"Thank you, sir," said Florimel, and for a moment felt as if she hated him.

She turned away and walked from the study. The door of the drawing-room was open, and Caley stood by the side of it. Florimel, too angry to consider what she was about, walked in; there sat Malcolm in the window, in her father's clothes and his very attitude, reading the newspaper. He did not hear her enter. He had been waiting till he could reach the bedroom unseen by her, for he knew from the sound of the voices that the study-door was open. Her anger rose yet higher at the sight. "Leave the room," she said.

He started to his feet, and now perceived that his sister was in the dress of a servant. He took one step forward and stood — a little mazed — gorgeous in dress and arms of price, before his mistress in the cotton gown of a housemaid.

"Take those clothes off instantly," said Florimel slowly, replacing wrath with haughtiness as well as she might.

Malcolm turned to the door without a word. He saw that things had gone wrong where most he would have wished them go right.

"I'll see to them being well aired, my lady," said Caley, with sibilant indignation.

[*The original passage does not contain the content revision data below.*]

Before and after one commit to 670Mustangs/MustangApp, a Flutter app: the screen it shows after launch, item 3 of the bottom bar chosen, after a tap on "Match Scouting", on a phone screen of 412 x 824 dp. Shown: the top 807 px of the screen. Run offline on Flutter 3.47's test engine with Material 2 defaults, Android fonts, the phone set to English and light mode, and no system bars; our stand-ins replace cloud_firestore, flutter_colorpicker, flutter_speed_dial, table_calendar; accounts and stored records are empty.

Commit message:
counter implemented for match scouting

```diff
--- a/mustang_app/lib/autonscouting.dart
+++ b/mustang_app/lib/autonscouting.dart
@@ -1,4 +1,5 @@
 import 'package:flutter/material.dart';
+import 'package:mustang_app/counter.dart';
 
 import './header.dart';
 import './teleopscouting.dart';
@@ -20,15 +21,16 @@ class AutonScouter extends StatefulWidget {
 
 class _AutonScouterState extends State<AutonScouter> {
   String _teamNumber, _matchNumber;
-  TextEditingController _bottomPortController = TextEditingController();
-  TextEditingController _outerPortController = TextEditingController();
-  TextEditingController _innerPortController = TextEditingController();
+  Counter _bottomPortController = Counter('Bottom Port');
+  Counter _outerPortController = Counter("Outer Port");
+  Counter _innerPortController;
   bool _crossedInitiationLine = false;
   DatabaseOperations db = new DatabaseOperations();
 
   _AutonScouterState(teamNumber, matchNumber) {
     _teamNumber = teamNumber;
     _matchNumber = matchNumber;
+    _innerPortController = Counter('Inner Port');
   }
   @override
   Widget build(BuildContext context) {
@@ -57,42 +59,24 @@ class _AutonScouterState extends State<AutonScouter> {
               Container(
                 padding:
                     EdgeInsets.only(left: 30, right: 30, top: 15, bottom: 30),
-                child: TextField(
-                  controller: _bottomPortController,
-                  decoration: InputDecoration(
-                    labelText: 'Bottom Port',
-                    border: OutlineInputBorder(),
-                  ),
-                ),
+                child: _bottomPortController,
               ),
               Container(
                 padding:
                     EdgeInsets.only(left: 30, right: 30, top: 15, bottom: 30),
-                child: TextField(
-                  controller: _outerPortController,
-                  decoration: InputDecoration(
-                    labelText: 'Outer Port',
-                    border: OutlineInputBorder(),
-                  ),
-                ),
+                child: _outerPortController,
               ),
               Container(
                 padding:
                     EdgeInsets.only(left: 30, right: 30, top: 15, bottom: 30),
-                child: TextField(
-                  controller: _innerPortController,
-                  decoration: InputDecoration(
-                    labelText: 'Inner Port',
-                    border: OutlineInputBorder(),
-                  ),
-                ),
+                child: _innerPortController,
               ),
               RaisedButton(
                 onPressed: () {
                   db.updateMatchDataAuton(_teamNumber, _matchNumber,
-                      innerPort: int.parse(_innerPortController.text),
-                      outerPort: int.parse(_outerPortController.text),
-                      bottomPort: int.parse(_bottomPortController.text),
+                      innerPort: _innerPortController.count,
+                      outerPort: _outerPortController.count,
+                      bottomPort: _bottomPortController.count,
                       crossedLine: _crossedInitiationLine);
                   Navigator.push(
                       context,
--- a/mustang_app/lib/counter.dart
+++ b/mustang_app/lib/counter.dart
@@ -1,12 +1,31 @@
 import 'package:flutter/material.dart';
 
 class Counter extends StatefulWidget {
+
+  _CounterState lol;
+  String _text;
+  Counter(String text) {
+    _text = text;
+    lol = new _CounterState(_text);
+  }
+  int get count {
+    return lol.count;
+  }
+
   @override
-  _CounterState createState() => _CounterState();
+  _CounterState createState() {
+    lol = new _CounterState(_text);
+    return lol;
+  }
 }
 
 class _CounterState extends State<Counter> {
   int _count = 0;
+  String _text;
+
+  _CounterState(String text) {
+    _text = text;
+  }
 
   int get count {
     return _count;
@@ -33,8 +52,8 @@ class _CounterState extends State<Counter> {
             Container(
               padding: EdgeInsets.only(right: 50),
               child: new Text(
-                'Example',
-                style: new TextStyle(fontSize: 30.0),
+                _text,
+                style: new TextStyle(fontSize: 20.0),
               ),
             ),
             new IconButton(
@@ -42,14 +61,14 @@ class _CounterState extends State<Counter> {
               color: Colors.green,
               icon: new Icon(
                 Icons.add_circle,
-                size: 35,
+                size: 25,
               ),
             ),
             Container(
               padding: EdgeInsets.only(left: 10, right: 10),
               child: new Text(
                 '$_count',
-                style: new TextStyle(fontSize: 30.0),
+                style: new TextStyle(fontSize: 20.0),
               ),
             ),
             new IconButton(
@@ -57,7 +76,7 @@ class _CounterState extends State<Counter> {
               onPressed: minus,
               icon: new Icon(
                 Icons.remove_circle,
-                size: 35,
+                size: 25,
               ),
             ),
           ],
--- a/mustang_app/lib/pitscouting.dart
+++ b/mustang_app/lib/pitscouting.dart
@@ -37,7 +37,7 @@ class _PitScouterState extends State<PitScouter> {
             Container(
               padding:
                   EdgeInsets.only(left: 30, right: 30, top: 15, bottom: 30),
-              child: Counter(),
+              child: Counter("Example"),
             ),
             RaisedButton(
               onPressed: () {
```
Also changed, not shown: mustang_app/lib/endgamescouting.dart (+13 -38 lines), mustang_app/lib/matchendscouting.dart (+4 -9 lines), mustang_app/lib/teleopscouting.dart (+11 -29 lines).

Malcolm went to the study. The painter sat before the picture of the marquis, with his elbows on his knees and his head between his hands. "Mr. Lenorme," said Malcolm, approaching him gently.

"Oh, go away," said Lenorme without raising his head; "I can't bear the sight of you yet."

Malcolm obeyed, a little smile playing about the corners of his mouth. Caley saw it as he passed, and hated him yet worse. He was in his own clothes, booted and belted, in two minutes. Three sufficed to replace his father's garments in the portmanteau, and in three more he and Kelpie went plunging past his mistress and her maid as they drove home in their lumbering vehicle.

"The insolence of the fellow!" said Caley, loud enough for her mistress to hear notwithstanding the noise of the rattling windows. "A pretty pass we are come to!"

But already Florimel's mood had begun to change. She felt that she had done her best to alienate men on whom she could depend, and that she had chosen for a confidante one whom she had no ground for trusting.

She got safe and unseen to her room; and Caley believed she had only to improve the advantage she had now gained.